======== DATA

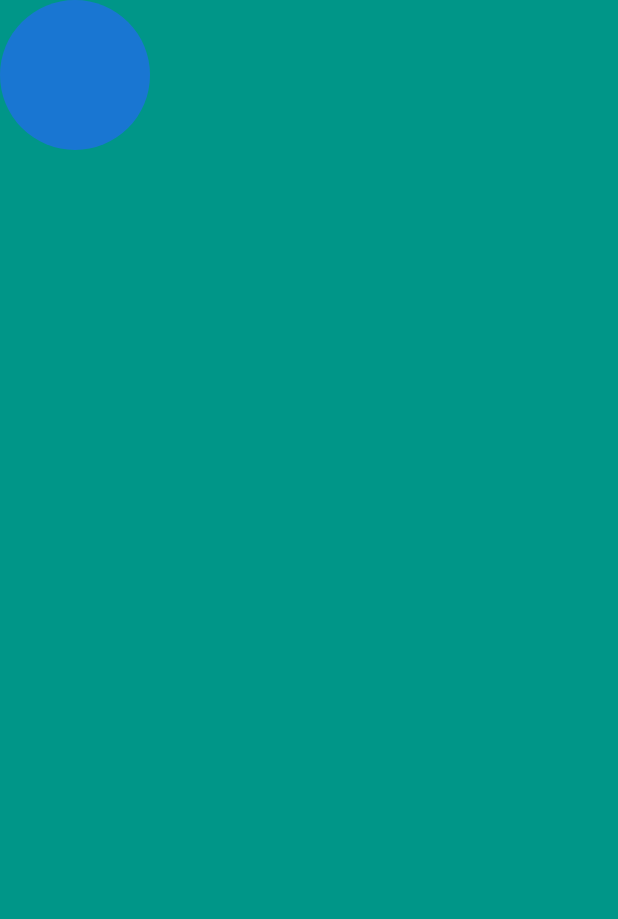
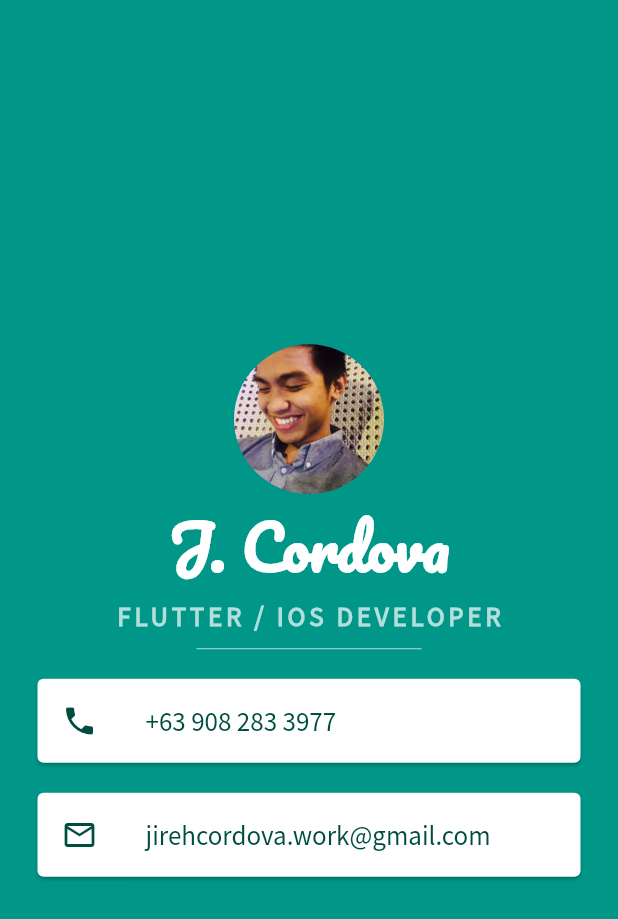
Before and after one commit to AJCordova/Flutter-Study, a Flutter app: the screen it shows after launch, on a phone screen of 412 x 824 dp. Shown: the top 919 px of the screen. Run offline on Flutter 3.47's test engine with Material 2 defaults, Android fonts, the phone set to English and light mode, and no system bars.

Commit message:
Update and use font and image resources.

```diff
--- a/mi_card/lib/main.dart
+++ b/mi_card/lib/main.dart
@@ -1,3 +1,4 @@
+import 'package:flutter/cupertino.dart';
 import 'package:flutter/material.dart';
 
 void main() {
@@ -10,14 +11,76 @@ class MyApp extends StatelessWidget {
   @override
   Widget build(BuildContext context) {
     return MaterialApp(
+      debugShowCheckedModeBanner: false,
       home: Scaffold(
         backgroundColor: Colors.teal,
         body: SafeArea(
             child: Column(
-              children: const <Widget>[
+              mainAxisAlignment: MainAxisAlignment.center,
+              children: <Widget>[
                 CircleAvatar(
                   radius: 50.0,
-                  //backgroundImage: ,
+                  backgroundImage: AssetImage('images/me.jpeg'),
+                ),
+                Text(
+                  'J. Cordova',
+                  style: TextStyle(
+                    fontSize: 40.0,
+                    color: Colors.white,
+                    fontWeight: FontWeight.bold,
+                    fontFamily: 'Pacifico'
+                  ),
+                ),
+                Text(
+                  'FLUTTER / IOS DEVELOPER',
+                  style: TextStyle(
+                    fontFamily: 'Source Sans Pro',
+                    color: Colors.teal[100],
+                    fontSize: 18,
+                    letterSpacing: 2.5,
+                    fontWeight: FontWeight.bold
+                  ),
+                ),
+                SizedBox(
+                  height: 20.0,
+                  width: 150.0,
+                  child: Divider(
+                    color: Colors.teal.shade100,
+                  ),
+                ),
+                Card(
+                  margin: EdgeInsets.symmetric(vertical: 10.0, horizontal: 25.0),
+                  child: ListTile(
+                    leading: Icon(
+                      Icons.phone,
+                      color: Colors.teal.shade900,
+                    ),
+                    title: Text(
+                      '+63 908 283 3977',
+                      style: TextStyle(
+                        color: Colors.teal.shade900,
+                        fontFamily: 'Source Sans Pro',
+                        fontSize: 18.0,
+                      ),
+                    ),
+                  ),
+                ),
+                Card(
+                  margin: EdgeInsets.symmetric(vertical: 10.0, horizontal: 25.0),
+                  child: ListTile(
+                    leading: Icon(
+                      Icons.mail_outline,
+                      color: Colors.teal.shade900,
+                    ),
+                    title: Text(
+                        'jirehcordova.work@gmail.com',
+                        style: TextStyle(
+                          color: Colors.teal.shade900,
+                          fontFamily: 'Source Sans Pro',
+                          fontSize: 18.0,
+                        ),
+                    ),
+                  ),
                 ),
               ],
             )
```
Also changed, not shown: mi_card/pubspec.yaml (+12 -0 lines), mi_card/fonts/Pacifico-Regular.ttf (added), mi_card/fonts/SourceSansPro-Regular.ttf (added), mi_card/images/me.jpeg (added).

================

Set the records down again exactly, with no pictures.

**ANSWER FOR THE TASK:**
Before and after one commit to AJCordova/Flutter-Study, a Flutter app: the screen it shows after launch, on a phone screen of 412 x 824 dp. Shown: the top 919 px of the screen. Run offline on Flutter 3.47's test engine with Material 2 defaults, Android fonts, the phone set to English and light mode, and no system bars.

Commit message:
Update and use font and image resources.

```diff
--- a/mi_card/lib/main.dart
+++ b/mi_card/lib/main.dart
@@ -1,3 +1,4 @@
+import 'package:flutter/cupertino.dart';
 import 'package:flutter/material.dart';
 
 void main() {
@@ -10,14 +11,76 @@ class MyApp extends StatelessWidget {
   @override
   Widget build(BuildContext context) {
     return MaterialApp(
+      debugShowCheckedModeBanner: false,
       home: Scaffold(
         backgroundColor: Colors.teal,
         body: SafeArea(
             child: Column(
-              children: const <Widget>[
+              mainAxisAlignment: MainAxisAlignment.center,
+              children: <Widget>[
                 CircleAvatar(
                   radius: 50.0,
-                  //backgroundImage: ,
+                  backgroundImage: AssetImage('images/me.jpeg'),
+                ),
+                Text(
+                  'J. Cordova',
+                  style: TextStyle(
+                    fontSize: 40.0,
+                    color: Colors.white,
+                    fontWeight: FontWeight.bold,
+                    fontFamily: 'Pacifico'
+                  ),
+                ),
+                Text(
+                  'FLUTTER / IOS DEVELOPER',
+                  style: TextStyle(
+                    fontFamily: 'Source Sans Pro',
+                    color: Colors.teal[100],
+                    fontSize: 18,
+                    letterSpacing: 2.5,
+                    fontWeight: FontWeight.bold
+                  ),
+                ),
+                SizedBox(
+                  height: 20.0,
+                  width: 150.0,
+                  child: Divider(
+                    color: Colors.teal.shade100,
+                  ),
+                ),
+                Card(
+                  margin: EdgeInsets.symmetric(vertical: 10.0, horizontal: 25.0),
+                  child: ListTile(
+                    leading: Icon(
+                      Icons.phone,
+                      color: Colors.teal.shade900,
+                    ),
+                    title: Text(
+                      '+63 908 283 3977',
+                      style: TextStyle(
+                        color: Colors.teal.shade900,
+                        fontFamily: 'Source Sans Pro',
+                        fontSize: 18.0,
+                      ),
+                    ),
+                  ),
+                ),
+                Card(
+                  margin: EdgeInsets.symmetric(vertical: 10.0, horizontal: 25.0),
+                  child: ListTile(
+                    leading: Icon(
+                      Icons.mail_outline,
+                      color: Colors.teal.shade900,
+                    ),
+                    title: Text(
+                        'jirehcordova.work@gmail.com',
+                        style: TextStyle(
+                          color: Colors.teal.shade900,
+                          fontFamily: 'Source Sans Pro',
+                          fontSize: 18.0,
+                        ),
+                    ),
+                  ),
                 ),
               ],
             )
```
Also changed, not shown: mi_card/pubspec.yaml (+12 -0 lines), mi_card/fonts/Pacifico-Regular.ttf (added), mi_card/fonts/SourceSansPro-Regular.ttf (added), mi_card/images/me.jpeg (added).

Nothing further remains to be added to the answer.